===== Study material =====

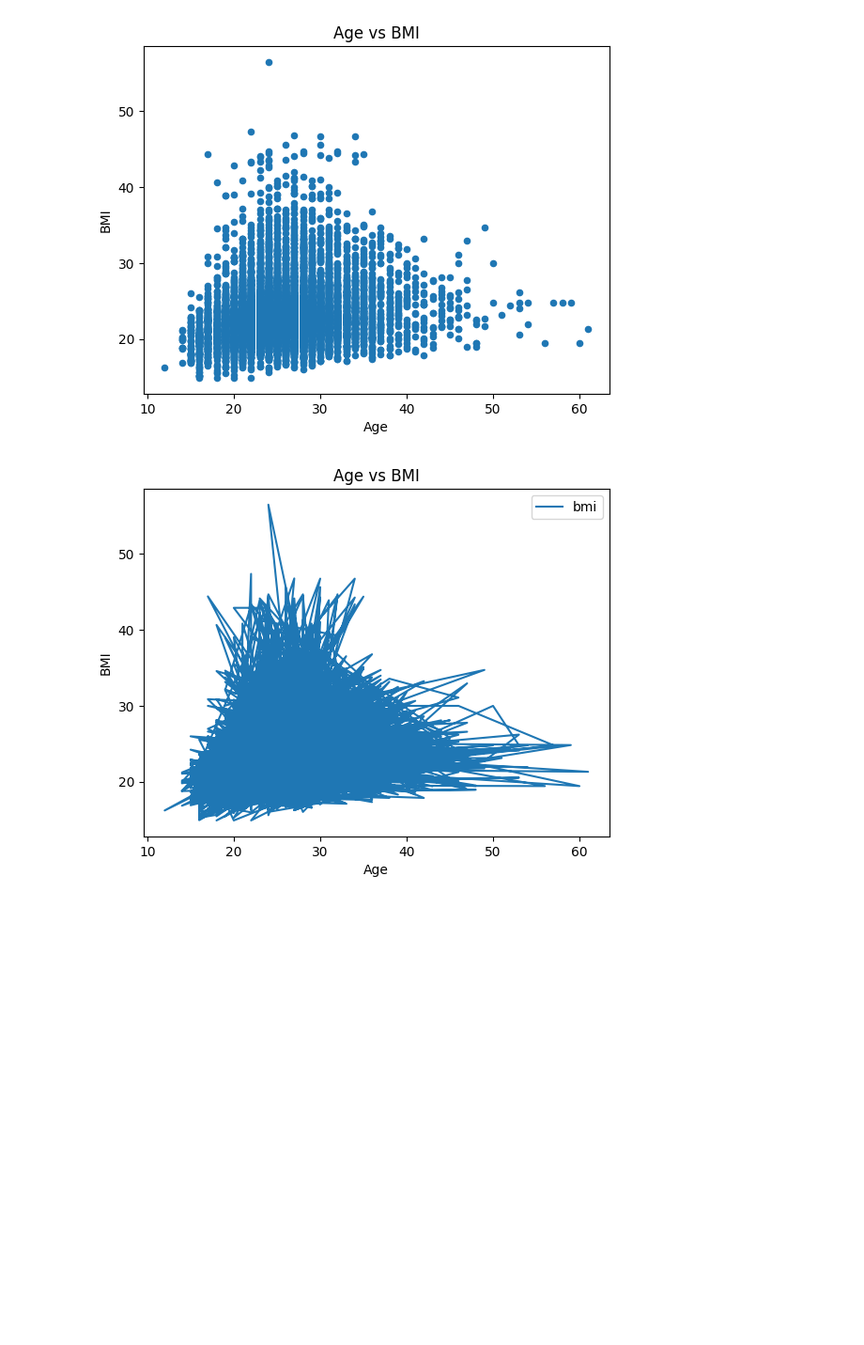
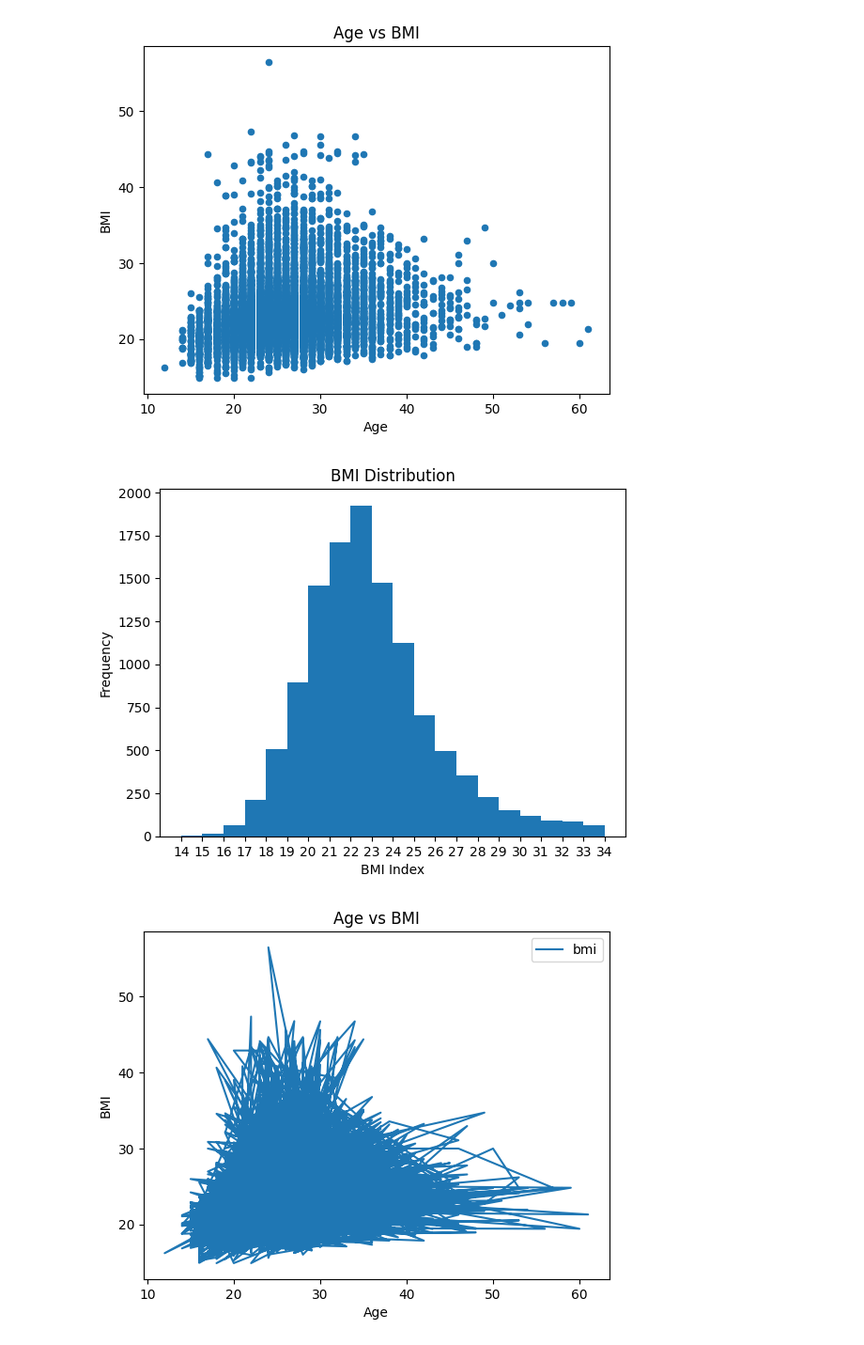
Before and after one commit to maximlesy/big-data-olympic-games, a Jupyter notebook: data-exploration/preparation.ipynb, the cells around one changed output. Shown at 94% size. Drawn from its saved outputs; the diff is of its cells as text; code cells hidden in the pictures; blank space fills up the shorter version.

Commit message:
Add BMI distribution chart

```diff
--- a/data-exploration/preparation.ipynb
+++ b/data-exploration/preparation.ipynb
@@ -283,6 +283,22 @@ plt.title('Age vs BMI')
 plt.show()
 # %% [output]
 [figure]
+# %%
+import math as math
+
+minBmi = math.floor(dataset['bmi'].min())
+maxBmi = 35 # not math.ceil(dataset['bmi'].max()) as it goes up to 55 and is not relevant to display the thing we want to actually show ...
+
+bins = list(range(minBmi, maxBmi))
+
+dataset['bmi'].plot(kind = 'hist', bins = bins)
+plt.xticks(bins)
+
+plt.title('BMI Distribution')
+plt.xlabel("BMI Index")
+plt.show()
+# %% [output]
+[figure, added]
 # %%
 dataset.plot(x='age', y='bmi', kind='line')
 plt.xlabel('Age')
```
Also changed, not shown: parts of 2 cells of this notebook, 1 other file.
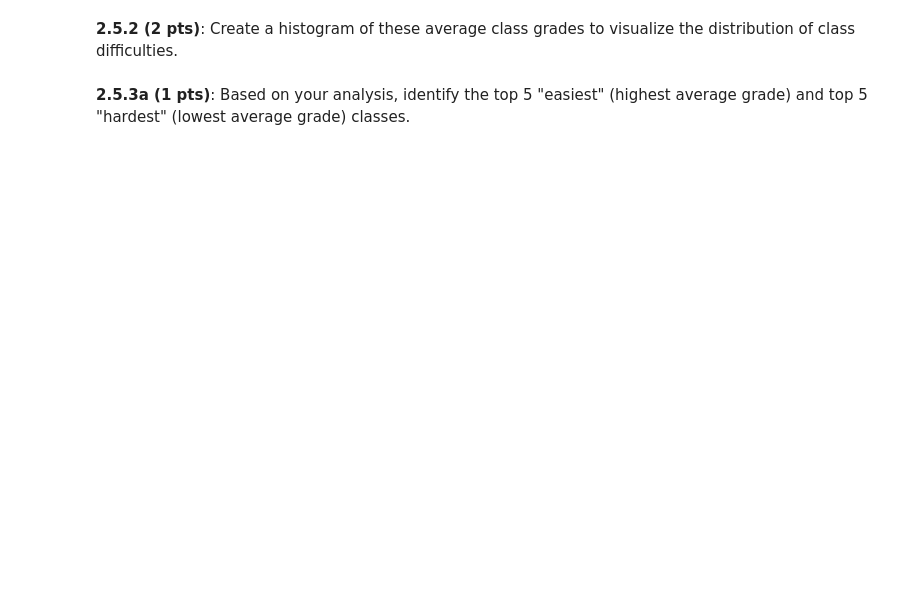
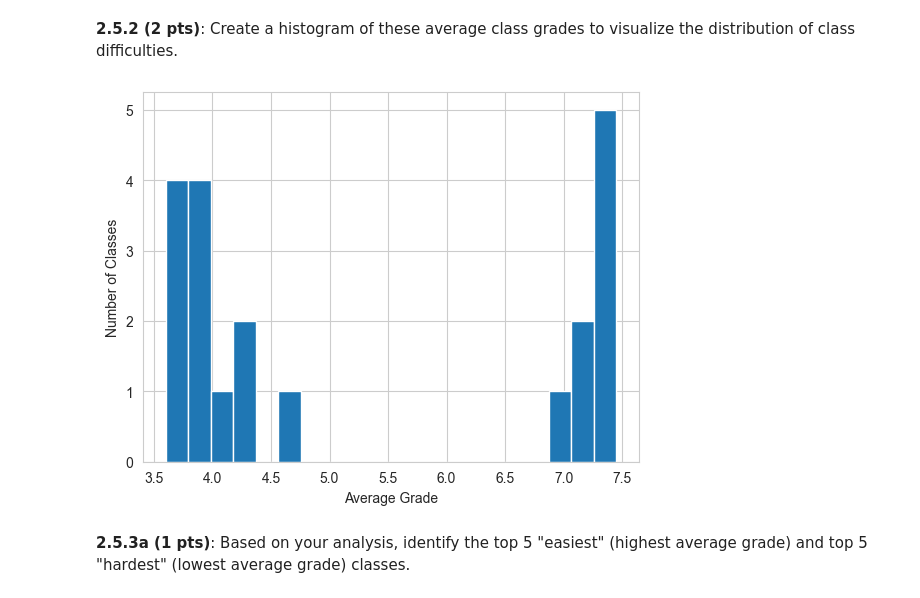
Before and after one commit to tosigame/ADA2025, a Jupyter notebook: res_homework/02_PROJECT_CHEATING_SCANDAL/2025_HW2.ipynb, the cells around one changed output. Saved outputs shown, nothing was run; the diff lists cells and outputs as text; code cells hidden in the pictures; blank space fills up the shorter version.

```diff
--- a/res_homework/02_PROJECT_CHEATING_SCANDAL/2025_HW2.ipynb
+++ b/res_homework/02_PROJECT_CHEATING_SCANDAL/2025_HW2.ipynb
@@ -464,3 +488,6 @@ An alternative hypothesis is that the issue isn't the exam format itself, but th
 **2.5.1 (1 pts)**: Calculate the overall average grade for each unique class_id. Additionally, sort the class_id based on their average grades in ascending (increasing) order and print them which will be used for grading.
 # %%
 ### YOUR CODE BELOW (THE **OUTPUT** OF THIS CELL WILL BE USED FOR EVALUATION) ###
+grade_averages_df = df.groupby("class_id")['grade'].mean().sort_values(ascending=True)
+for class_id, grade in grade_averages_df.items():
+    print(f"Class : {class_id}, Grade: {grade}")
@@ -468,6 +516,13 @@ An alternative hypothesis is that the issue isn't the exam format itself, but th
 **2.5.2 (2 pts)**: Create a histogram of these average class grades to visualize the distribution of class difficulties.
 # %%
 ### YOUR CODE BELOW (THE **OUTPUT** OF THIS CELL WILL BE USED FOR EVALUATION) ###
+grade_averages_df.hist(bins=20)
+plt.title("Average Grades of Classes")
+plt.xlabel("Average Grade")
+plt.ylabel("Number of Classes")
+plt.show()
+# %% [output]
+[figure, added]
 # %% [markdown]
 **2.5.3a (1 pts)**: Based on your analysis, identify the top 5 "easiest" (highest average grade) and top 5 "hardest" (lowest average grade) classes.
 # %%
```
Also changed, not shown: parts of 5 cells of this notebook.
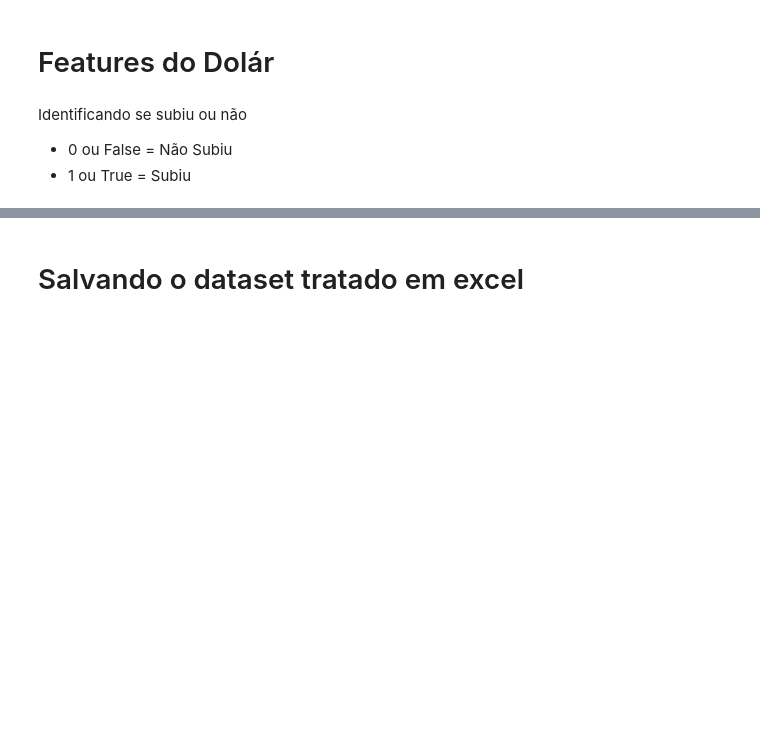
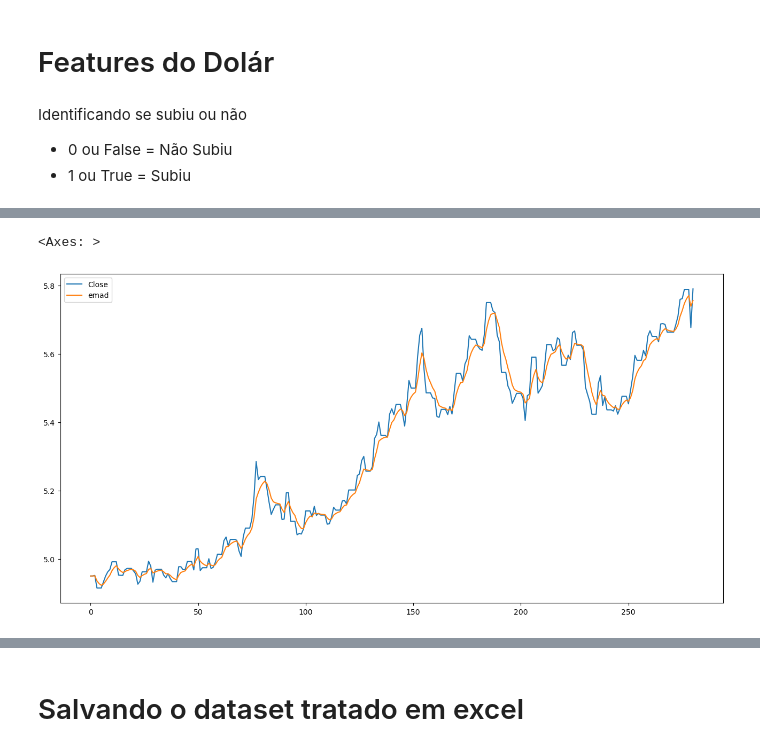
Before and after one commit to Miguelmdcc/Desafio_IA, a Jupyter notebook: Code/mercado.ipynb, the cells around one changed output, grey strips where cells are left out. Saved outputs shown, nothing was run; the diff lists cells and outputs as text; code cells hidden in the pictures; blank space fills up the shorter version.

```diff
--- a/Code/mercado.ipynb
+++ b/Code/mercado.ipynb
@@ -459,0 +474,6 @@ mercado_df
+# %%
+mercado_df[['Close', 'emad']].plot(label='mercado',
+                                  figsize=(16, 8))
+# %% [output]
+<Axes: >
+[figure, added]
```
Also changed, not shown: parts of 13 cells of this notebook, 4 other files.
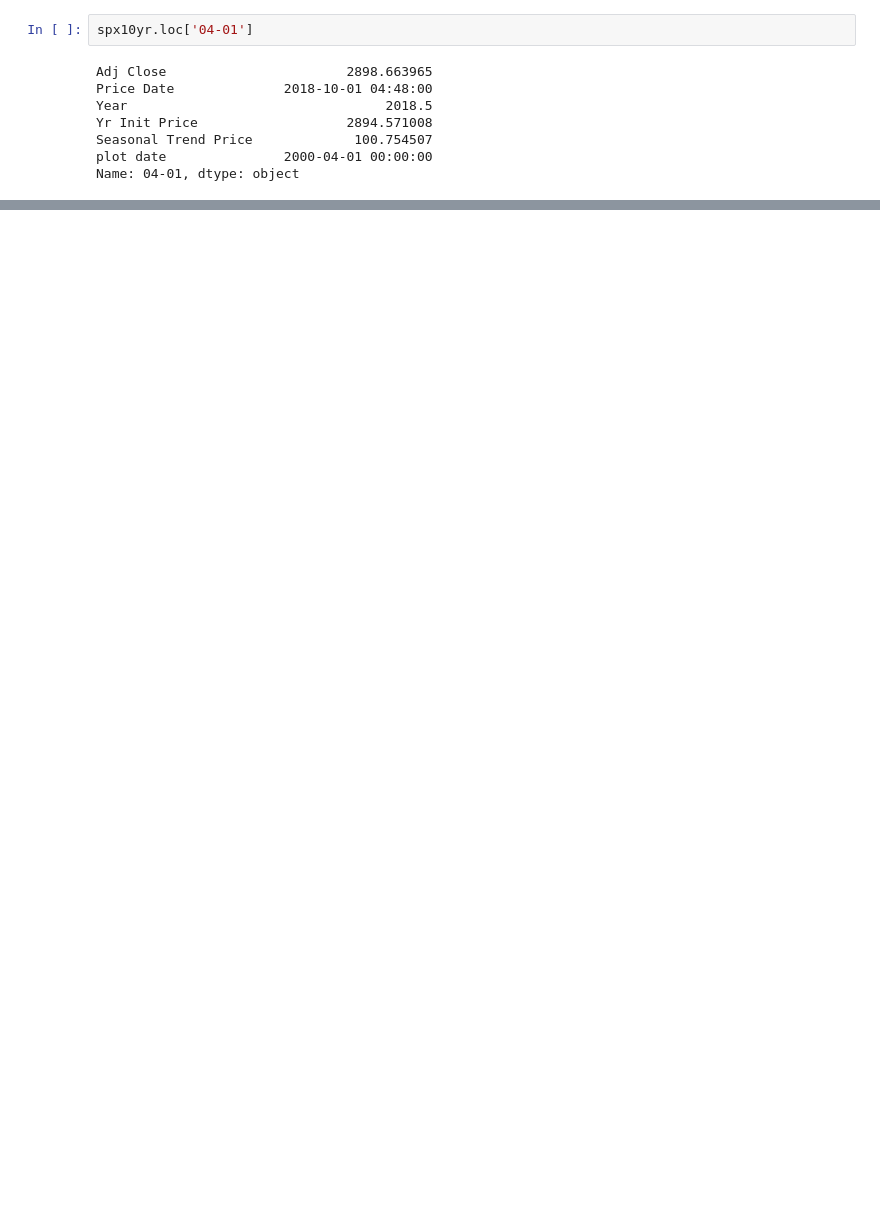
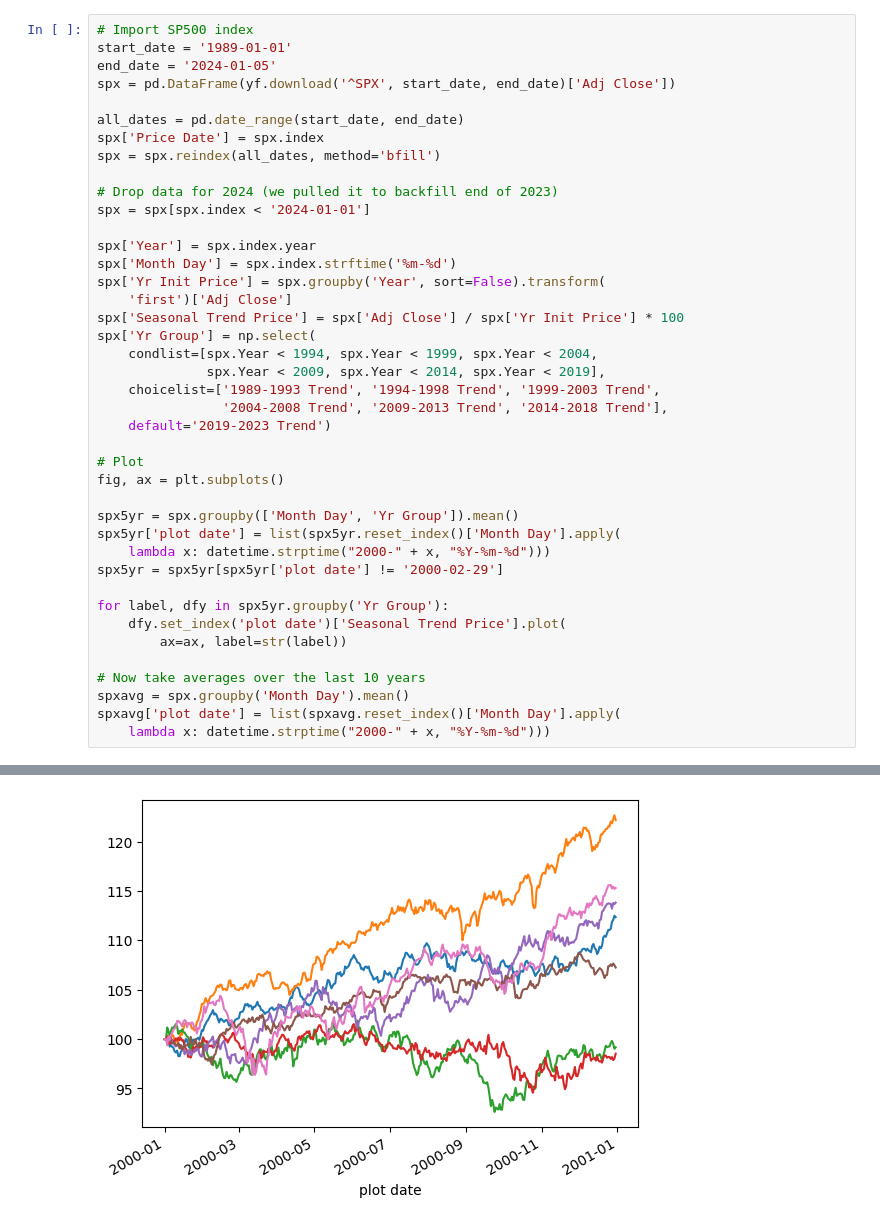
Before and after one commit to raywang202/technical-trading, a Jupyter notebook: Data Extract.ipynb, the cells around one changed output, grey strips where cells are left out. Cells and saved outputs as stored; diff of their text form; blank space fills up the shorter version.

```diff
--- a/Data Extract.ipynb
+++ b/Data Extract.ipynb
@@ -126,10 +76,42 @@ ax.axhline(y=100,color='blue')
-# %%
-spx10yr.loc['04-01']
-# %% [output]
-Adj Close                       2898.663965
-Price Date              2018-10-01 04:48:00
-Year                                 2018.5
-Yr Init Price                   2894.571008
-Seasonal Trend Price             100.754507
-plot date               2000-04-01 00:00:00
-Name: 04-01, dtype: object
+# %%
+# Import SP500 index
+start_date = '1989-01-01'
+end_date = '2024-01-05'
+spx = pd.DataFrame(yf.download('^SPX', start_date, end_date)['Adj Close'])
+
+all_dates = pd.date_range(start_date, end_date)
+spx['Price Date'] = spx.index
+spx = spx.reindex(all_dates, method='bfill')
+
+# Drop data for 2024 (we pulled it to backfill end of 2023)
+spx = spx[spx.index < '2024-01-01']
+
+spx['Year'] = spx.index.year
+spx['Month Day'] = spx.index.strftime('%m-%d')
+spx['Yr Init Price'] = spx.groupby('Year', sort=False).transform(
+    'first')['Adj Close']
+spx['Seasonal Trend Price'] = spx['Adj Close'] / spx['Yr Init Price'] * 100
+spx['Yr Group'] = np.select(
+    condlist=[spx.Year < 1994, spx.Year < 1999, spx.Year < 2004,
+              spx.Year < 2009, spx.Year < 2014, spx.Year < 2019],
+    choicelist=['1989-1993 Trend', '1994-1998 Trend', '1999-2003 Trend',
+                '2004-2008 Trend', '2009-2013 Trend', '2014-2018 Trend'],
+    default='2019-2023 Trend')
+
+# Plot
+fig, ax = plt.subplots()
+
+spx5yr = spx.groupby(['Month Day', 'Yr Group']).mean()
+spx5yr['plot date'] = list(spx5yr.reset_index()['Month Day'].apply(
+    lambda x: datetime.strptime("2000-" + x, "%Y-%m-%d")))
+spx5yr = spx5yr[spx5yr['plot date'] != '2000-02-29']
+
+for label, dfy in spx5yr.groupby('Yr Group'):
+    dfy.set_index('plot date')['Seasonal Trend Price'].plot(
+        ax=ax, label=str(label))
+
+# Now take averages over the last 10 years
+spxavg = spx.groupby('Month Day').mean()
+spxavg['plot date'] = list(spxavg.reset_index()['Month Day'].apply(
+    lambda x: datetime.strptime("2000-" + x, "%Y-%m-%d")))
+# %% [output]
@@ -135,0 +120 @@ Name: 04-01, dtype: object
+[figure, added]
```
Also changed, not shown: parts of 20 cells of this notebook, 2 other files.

=====

• _Exercise instructions_: Which lines above include the word "Price"? Pick them out and copy them.

• _Finished exercise_:
-Price Date              2018-10-01 04:48:00
-Yr Init Price                   2894.571008
-Seasonal Trend Price             100.754507
+spx['Price Date'] = spx.index
+spx['Yr Init Price'] = spx.groupby('Year', sort=False).transform(
+spx['Seasonal Trend Price'] = spx['Adj Close'] / spx['Yr Init Price'] * 100
+    dfy.set_index('plot date')['Seasonal Trend Price'].plot(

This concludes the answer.